It is remarkable that, out of four languages mentioned in the bill, three -French, German and Slovenian- are official state languages in all the countries bordering Italy to the north -France, Switzerland, Austria and Slovenia.
Yet, other languages spoken in Italy not being the official language of another state -Friulian, Sardinian, Catalan or Occitan- are not mentioned at all in the law.
In Friuli, Udine province president Pietro Fontanini has blamed the Italian government for not doing enough to respect the linguistic rights of Friulian speakers. Fontanini has asked all Friulian MPs to support an amendment to the law that includes provisions for the language. But prospects are dire: Friulian MP Gianna Malisani already introduced such a proposal, and it was rejected by Italian lawmakers.
If no change is accepted, Fontanini says he will bring the issue to the European level and also to the Constitutional Court under the grounds that the bill is a violation of article 6 of the Italian Constitution and of treaties signed by Italy.
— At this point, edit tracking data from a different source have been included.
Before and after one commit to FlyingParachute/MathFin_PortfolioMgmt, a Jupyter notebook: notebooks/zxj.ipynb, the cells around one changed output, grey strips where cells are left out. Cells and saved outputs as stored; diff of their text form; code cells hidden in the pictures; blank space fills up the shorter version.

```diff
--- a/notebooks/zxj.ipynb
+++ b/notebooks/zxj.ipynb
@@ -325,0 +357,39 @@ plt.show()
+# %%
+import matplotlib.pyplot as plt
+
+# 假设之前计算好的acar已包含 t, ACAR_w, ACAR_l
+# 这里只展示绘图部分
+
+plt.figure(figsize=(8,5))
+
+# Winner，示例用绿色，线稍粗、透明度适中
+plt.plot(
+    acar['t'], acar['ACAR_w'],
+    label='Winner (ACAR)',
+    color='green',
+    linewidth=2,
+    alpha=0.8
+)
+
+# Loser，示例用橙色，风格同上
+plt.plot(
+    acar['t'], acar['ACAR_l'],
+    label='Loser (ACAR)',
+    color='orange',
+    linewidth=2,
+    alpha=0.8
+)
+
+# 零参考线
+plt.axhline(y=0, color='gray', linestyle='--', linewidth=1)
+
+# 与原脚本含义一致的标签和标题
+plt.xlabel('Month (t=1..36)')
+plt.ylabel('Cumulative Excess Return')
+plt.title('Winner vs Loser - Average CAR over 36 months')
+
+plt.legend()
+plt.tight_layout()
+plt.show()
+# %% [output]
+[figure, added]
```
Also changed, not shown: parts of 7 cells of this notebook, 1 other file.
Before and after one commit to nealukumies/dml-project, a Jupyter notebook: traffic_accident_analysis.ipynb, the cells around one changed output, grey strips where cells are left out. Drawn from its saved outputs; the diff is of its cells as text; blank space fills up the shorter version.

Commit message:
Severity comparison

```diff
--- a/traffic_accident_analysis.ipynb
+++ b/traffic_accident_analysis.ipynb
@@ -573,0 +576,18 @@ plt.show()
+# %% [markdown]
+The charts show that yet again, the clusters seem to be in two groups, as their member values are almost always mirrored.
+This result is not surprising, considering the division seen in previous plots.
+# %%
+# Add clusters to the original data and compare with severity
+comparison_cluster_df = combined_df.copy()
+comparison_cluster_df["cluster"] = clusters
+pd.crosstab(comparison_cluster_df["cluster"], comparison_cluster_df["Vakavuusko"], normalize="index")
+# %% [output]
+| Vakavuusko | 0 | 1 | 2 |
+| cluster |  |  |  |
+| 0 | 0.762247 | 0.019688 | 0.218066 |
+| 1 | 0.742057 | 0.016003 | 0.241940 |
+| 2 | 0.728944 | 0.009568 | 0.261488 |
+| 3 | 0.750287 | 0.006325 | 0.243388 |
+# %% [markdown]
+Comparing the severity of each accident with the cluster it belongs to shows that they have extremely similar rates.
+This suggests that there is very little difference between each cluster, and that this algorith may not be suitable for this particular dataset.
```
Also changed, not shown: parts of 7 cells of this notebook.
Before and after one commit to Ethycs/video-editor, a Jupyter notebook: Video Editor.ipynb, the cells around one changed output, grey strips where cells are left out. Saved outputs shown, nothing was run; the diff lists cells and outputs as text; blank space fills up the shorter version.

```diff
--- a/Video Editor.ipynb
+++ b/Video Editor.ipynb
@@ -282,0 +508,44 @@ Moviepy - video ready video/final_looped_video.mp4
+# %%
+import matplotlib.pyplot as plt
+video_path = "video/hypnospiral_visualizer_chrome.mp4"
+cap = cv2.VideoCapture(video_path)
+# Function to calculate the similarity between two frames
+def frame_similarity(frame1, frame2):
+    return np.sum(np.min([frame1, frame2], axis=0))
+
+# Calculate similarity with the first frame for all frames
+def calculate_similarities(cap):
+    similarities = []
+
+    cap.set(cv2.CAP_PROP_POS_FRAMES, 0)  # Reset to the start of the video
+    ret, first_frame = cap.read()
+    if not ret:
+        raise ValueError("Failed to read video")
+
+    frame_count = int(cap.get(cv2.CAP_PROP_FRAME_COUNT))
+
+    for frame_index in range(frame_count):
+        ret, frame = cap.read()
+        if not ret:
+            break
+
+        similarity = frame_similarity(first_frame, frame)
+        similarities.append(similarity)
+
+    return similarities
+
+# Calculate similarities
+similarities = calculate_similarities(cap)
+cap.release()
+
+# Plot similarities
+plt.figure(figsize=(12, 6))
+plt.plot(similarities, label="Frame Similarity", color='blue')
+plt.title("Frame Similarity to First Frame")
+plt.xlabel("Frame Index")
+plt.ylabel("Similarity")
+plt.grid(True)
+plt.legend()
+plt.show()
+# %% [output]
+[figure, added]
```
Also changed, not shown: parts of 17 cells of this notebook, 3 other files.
Criticism from Sardinian groups, MPs
Regarding the bill's omission of Sardinian, associations such as the Institute Camillo Bellieni and the Coordination of Sardinian Language and Culture Operators have voiced similar allegations, as has been the case for MP Luciano Uras (Left Ecology Freedom), which in July sought to amend the bill to introduce a reference to Sardinian. His attempt was unsuccessful. Uras then said that Sardinians just "want to be equals among equals. This has to do with each one's conscience and sensitivity towards a community that is too often discriminated against."
Uras was joined in criticism by another MP, Roberto Cotti (5 Stars Movement), who said he could not understand why Sardinian, "perhaps Italy's most widely spoken language other than Italian, was being excluded" from the bill.